Contract/leased labor is frequently cited by operators as a means to overcome labor shortages and potentially control the rising costs of compensation. In 2017, 46.2 percent of the properties in the study sample reported payments made to contract/leased employees in at least one of their departments. This is an increase from 45.3 percent of properties in 2016.
Given the difficulties hotels are having finding qualified employees, it is logical that the highest incidence of contract/leased employees was observed at the property types in need of the greatest number of employees. Resorts (73 percent of hotels) and convention hotels (62.7 percent) reported the highest percentages of payments made to contract/leased employees. On the other end of the spectrum, extended-stay hotels, with the lowest staffing requirements, reported the least incidence of payments to contract/leased employees (35.5 percent).

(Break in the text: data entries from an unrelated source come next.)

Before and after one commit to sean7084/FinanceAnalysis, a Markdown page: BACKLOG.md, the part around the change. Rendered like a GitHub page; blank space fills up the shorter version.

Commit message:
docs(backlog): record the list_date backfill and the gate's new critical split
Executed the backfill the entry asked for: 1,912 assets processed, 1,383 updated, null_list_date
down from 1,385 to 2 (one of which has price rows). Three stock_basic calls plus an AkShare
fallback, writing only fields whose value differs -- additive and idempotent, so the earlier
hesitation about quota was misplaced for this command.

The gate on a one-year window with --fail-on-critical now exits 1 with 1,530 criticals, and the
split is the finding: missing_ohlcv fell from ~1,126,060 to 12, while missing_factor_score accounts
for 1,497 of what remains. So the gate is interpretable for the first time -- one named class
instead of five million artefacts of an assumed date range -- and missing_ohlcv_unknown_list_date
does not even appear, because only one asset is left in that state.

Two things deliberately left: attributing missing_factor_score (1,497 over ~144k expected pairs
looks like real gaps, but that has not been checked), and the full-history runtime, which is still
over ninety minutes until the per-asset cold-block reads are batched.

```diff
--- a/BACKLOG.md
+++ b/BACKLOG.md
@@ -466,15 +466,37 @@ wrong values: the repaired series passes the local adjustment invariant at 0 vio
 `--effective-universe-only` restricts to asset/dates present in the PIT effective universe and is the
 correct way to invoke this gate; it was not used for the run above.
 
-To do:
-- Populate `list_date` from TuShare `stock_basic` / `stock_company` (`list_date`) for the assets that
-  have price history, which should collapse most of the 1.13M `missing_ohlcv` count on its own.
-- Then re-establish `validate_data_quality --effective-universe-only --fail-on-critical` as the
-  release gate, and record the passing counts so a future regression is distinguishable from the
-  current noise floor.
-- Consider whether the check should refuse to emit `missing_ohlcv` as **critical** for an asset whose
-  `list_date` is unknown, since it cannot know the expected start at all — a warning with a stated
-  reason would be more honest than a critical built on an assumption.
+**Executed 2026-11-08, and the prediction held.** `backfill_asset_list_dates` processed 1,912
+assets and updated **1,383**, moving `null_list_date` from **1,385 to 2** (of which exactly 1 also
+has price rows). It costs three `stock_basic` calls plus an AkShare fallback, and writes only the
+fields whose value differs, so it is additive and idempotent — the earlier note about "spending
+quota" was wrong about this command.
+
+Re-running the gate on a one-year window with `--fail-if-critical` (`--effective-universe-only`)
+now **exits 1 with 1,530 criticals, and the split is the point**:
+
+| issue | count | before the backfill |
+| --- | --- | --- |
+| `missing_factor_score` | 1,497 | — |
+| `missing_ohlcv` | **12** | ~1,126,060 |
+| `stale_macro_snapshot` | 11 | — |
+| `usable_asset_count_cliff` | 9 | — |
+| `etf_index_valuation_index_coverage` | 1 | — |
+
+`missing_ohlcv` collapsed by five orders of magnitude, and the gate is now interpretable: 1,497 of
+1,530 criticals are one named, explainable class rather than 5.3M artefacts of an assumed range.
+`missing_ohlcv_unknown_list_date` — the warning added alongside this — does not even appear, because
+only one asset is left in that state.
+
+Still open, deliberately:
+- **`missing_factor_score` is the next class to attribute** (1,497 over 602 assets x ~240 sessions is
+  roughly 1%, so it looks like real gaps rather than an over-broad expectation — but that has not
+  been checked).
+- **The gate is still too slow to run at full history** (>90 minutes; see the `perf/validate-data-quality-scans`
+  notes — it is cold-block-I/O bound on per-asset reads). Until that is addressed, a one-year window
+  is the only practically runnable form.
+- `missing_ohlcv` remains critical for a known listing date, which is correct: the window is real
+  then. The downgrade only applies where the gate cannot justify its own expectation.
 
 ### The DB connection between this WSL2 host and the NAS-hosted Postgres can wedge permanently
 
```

Among all departments, the greatest use of contract/leased employees in 2017 occurred in the food and beverage (32.2 percent) and rooms (32.2 percent) departments. Staffing levels in these departments vary with business volumes. Therefore, managers have found it more prudent to operate these areas “on demand” with temporary employees.
Overall, the incidence of paying service charges grew from 17.6 percent of the sample in 2016 to 18.3 percent in 2017. Resorts (63.5 percent of hotels) with mandatory resort fees and convention hotels (49.2 percent) with mandatory banquet charges are most likely to pay service charges to their employees. As expected, the distribution of service charges was most frequently observed in the food and beverage department (38.4 percent).
The aggregate dollar amount of bonus payments increased by 1.1 percent from 2016 to 2017, while the number of hotels that paid bonuses during the year rose by 0.6 percent. The changes in bonus payments are commensurate with the lackluster improvement on the bottom line.
Employees in the sales and marketing (94.1 percent of hotels) and administrative and general (76.7 percent) departments were mostly likely to be paid a bonus. This is consistent with the typical compensation agreements for GMs, as well as sales personnel. Least likely to receive a bonus in 2016 were employees in the other operated and information and technology departments.
The U.S. labor market is very tight, especially in the leisure and hospitality industry. According to the Bureau of Labor Statistics (BLS), the current level of open jobs in the sector equates to 5.3 percent of the total personnel currently employed. This is the highest level since 2000 and indicative of the difficulty hospitality managers are having finding qualified employees. Further, the tight labor market puts upward pressure on salary and wage rates.
Not only is labor the largest single expense within a hotel, it has become the most difficult operational element to manage. The ability of operators to creatively find staff, satisfy employees, improve productivity, and continue to provide quality guest service will go a long way towards maintaining growth in profits.
About the Author
Robert Mandelbaum is the Director of Research Information Services for CBRE Hotels’ Americas Research. Benchmark the seven labor cost components of your property(s) here or by calling (855) 223-1200.